Your assignment -
Beneath this task are records; count how many lines include the string "QPushButton" and answer with that number alone.

Material provided -
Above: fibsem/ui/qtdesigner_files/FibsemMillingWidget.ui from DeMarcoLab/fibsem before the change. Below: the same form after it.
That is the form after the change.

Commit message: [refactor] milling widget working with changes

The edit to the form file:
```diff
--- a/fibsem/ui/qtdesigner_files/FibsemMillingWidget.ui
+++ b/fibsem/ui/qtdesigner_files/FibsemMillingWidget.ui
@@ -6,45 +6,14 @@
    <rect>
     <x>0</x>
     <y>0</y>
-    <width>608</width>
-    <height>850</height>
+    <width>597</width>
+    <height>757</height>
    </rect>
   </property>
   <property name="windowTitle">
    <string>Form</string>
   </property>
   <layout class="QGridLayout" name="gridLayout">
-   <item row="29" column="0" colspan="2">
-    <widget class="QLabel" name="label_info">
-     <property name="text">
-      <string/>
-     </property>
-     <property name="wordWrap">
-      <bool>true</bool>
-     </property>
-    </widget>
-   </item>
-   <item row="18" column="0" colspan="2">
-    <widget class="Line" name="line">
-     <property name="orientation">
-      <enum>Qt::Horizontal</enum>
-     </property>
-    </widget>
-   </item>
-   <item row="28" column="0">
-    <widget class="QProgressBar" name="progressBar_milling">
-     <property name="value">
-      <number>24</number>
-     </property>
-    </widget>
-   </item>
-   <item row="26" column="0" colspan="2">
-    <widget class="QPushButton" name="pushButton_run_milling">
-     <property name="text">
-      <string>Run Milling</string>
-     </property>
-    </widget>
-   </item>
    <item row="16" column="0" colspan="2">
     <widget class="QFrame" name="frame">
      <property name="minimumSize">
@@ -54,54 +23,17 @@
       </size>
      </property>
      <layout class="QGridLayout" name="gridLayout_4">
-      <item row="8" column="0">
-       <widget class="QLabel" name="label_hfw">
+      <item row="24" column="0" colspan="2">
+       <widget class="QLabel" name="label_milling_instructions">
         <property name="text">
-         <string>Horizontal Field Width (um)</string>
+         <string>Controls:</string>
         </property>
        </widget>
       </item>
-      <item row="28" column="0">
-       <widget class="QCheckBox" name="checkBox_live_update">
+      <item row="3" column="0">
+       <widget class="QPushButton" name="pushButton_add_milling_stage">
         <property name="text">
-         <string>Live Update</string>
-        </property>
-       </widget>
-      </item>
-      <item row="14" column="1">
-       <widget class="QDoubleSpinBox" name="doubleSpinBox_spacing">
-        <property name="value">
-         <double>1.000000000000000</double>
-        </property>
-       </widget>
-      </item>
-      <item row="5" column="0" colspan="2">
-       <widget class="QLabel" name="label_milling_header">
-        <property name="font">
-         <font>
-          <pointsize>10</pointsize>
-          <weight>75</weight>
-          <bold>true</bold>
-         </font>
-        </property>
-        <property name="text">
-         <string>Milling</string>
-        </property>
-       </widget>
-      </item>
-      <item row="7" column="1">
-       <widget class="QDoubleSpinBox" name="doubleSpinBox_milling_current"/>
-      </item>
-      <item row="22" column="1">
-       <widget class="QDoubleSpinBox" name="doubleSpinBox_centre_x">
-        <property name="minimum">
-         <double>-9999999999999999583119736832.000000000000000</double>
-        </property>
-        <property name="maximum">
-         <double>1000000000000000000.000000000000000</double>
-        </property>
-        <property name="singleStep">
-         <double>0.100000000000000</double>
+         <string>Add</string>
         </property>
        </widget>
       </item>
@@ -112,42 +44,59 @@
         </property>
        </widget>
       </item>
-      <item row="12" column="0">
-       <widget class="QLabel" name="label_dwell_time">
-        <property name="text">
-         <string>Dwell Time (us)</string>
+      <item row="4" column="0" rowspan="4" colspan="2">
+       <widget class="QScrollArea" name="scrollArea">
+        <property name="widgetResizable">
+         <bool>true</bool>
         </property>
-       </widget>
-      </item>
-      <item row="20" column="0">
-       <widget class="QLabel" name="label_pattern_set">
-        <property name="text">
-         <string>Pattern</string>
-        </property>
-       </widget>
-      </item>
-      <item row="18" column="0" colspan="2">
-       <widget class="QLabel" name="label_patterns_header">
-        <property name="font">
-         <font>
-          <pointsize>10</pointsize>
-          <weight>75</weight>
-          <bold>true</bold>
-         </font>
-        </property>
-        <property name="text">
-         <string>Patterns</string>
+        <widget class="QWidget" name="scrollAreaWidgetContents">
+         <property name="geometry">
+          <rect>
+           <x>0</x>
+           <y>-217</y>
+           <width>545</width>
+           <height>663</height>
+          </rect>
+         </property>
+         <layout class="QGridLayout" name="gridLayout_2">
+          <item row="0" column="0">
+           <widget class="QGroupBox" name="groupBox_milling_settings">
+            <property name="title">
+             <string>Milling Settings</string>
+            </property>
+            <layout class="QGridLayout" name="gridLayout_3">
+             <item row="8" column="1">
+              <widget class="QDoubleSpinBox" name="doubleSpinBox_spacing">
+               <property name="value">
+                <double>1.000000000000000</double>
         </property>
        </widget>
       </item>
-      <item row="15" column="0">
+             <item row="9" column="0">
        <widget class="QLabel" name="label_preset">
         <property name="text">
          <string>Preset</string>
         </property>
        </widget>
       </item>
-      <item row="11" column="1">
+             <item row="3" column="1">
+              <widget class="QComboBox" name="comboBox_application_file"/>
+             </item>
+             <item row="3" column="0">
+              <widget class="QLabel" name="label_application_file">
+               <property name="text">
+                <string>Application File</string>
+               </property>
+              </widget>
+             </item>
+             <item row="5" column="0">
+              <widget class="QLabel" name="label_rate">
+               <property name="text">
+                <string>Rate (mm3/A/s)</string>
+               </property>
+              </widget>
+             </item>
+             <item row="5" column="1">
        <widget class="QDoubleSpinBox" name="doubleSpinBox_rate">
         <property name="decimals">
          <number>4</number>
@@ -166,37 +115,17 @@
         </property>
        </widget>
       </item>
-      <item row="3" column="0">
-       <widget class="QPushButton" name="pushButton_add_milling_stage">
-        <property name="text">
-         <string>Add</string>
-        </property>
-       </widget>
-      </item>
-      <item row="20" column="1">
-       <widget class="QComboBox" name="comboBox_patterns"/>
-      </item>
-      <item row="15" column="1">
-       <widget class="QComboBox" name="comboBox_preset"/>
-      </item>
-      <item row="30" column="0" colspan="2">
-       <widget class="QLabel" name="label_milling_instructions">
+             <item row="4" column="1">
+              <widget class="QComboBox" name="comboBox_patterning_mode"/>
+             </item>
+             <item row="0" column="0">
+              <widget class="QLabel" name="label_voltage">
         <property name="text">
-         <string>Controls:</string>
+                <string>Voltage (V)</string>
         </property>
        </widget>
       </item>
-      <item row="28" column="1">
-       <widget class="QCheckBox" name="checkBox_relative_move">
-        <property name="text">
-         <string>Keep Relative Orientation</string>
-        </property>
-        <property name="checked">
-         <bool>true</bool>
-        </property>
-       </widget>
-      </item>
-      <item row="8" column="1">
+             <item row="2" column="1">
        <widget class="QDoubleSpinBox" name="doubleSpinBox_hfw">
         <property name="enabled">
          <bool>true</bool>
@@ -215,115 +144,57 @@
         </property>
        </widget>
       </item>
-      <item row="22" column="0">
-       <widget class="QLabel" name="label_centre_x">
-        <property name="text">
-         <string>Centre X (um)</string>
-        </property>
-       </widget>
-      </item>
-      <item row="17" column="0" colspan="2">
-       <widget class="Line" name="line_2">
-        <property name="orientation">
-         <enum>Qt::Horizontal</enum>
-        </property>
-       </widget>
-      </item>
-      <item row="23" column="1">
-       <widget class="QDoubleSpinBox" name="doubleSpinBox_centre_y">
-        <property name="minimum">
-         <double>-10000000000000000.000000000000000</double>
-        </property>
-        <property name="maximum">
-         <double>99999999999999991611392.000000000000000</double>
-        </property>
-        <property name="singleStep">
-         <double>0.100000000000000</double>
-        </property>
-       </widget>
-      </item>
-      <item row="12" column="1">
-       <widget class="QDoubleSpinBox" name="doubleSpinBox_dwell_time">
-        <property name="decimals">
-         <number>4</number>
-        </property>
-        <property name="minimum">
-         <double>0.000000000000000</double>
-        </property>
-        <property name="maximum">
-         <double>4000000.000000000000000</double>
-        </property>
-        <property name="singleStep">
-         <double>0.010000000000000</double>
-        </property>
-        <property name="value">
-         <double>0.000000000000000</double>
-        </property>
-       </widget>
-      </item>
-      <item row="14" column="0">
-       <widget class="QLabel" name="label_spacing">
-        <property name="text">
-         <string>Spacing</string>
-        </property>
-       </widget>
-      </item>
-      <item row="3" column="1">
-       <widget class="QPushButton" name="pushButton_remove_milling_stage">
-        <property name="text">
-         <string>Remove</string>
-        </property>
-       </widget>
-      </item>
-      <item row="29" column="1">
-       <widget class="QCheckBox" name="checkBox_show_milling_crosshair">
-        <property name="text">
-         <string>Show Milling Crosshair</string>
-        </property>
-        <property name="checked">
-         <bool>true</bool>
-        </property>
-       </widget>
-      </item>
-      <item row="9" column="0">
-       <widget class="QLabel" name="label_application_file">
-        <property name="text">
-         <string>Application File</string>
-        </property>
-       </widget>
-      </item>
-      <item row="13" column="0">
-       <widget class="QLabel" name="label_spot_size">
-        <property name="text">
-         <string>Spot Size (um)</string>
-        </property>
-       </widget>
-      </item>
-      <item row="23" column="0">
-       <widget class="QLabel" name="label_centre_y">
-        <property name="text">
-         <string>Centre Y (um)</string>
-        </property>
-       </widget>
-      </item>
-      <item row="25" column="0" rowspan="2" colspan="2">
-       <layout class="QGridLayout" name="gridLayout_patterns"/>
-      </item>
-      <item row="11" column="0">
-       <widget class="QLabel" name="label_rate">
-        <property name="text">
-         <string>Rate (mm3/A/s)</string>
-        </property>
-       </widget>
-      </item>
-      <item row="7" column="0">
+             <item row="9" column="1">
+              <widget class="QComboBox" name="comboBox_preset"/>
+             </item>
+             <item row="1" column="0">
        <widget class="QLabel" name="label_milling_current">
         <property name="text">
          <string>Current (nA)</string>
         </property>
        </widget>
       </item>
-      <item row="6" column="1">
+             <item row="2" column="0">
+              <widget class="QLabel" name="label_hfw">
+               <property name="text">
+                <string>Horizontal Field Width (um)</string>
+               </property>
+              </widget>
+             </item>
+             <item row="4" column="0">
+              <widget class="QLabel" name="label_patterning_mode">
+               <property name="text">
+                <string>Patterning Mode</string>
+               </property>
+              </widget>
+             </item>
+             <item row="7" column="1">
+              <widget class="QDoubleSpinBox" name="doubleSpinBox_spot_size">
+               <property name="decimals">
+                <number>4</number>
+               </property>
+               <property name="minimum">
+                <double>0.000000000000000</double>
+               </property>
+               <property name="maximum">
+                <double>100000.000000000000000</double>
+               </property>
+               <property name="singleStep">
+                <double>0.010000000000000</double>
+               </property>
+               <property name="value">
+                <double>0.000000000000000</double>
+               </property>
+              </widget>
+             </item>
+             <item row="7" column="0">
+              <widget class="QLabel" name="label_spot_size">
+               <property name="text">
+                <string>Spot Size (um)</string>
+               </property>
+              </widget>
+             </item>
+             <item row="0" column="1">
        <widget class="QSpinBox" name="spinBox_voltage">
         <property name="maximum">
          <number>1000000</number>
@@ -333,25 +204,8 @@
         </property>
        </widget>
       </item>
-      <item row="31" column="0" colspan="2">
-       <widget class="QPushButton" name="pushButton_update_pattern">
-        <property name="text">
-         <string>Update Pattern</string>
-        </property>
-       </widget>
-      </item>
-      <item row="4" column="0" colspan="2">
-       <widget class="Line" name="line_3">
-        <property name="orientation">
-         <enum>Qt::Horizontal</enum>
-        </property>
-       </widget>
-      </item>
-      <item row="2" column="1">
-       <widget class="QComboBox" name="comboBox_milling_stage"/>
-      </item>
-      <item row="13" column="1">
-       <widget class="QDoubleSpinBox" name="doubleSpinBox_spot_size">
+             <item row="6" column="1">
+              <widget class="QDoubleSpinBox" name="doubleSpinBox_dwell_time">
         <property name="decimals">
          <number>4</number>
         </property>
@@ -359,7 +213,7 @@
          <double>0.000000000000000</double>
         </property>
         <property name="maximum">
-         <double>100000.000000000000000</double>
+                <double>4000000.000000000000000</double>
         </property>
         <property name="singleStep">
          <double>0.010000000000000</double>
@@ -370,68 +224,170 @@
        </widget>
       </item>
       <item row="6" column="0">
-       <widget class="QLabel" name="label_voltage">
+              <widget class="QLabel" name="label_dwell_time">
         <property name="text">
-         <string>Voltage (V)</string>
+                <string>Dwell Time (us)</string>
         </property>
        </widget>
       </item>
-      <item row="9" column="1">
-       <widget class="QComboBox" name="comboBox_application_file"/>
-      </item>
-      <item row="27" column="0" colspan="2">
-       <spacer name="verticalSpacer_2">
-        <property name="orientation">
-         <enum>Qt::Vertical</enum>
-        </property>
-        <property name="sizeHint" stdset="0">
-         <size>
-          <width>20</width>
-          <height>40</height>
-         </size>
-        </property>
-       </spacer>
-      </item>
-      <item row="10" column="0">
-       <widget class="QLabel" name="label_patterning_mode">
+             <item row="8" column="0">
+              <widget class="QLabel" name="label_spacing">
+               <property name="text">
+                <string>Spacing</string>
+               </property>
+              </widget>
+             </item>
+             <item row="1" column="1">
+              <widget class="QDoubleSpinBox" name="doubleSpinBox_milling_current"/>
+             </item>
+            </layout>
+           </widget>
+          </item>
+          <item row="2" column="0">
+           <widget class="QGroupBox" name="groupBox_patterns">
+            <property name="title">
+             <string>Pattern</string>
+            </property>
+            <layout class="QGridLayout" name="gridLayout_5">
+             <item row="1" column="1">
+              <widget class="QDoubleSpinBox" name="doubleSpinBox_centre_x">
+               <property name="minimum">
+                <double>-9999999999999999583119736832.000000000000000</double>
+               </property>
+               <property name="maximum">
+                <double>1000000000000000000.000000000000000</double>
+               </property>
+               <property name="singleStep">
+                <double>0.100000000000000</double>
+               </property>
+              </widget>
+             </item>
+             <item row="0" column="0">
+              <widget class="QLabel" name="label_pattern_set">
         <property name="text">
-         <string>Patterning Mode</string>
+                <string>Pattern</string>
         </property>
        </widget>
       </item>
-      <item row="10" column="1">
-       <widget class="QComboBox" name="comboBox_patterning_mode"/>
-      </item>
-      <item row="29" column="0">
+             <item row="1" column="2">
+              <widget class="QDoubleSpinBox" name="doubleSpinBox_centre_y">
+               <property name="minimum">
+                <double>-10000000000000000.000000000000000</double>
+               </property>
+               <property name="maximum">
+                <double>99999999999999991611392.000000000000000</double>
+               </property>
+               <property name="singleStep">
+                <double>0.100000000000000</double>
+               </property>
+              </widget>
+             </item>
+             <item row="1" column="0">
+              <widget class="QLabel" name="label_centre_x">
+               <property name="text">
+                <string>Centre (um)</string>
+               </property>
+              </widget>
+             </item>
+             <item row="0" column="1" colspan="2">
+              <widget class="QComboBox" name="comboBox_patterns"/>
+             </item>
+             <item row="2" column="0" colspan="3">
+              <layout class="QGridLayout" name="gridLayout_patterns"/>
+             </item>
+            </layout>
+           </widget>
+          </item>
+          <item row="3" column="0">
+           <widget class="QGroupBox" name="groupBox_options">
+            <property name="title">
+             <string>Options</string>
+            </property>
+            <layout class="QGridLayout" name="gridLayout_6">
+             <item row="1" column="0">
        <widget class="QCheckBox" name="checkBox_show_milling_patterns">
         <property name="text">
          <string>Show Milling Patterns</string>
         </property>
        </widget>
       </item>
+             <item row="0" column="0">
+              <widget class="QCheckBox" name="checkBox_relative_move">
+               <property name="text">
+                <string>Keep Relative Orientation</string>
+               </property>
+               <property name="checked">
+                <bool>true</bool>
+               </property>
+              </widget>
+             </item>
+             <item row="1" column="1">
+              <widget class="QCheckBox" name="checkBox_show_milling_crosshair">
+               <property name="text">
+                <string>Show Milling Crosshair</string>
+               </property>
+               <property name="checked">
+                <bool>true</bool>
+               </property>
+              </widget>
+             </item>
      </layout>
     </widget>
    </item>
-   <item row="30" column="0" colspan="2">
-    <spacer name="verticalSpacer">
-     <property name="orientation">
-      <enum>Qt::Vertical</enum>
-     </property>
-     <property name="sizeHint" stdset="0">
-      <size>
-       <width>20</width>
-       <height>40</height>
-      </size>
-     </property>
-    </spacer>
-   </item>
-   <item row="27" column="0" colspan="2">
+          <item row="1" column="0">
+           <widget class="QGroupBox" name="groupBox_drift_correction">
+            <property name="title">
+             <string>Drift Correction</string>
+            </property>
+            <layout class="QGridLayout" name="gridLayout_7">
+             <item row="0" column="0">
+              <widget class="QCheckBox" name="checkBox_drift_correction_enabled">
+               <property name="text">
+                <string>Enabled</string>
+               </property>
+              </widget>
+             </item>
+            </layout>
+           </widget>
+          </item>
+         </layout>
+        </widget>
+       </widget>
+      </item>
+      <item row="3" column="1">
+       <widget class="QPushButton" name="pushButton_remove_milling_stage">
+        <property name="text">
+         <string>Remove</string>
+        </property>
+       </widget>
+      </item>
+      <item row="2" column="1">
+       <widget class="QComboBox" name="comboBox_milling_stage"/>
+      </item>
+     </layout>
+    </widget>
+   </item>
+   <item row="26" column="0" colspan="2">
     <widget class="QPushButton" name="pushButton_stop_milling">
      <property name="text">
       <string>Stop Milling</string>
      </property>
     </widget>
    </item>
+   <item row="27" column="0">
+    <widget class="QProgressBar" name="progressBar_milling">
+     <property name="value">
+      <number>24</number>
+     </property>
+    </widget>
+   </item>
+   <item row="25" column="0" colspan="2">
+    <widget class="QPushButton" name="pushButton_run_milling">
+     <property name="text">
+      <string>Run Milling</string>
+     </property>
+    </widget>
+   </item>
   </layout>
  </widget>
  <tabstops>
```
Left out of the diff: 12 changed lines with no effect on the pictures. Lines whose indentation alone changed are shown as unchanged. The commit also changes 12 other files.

Response to the exercise -
8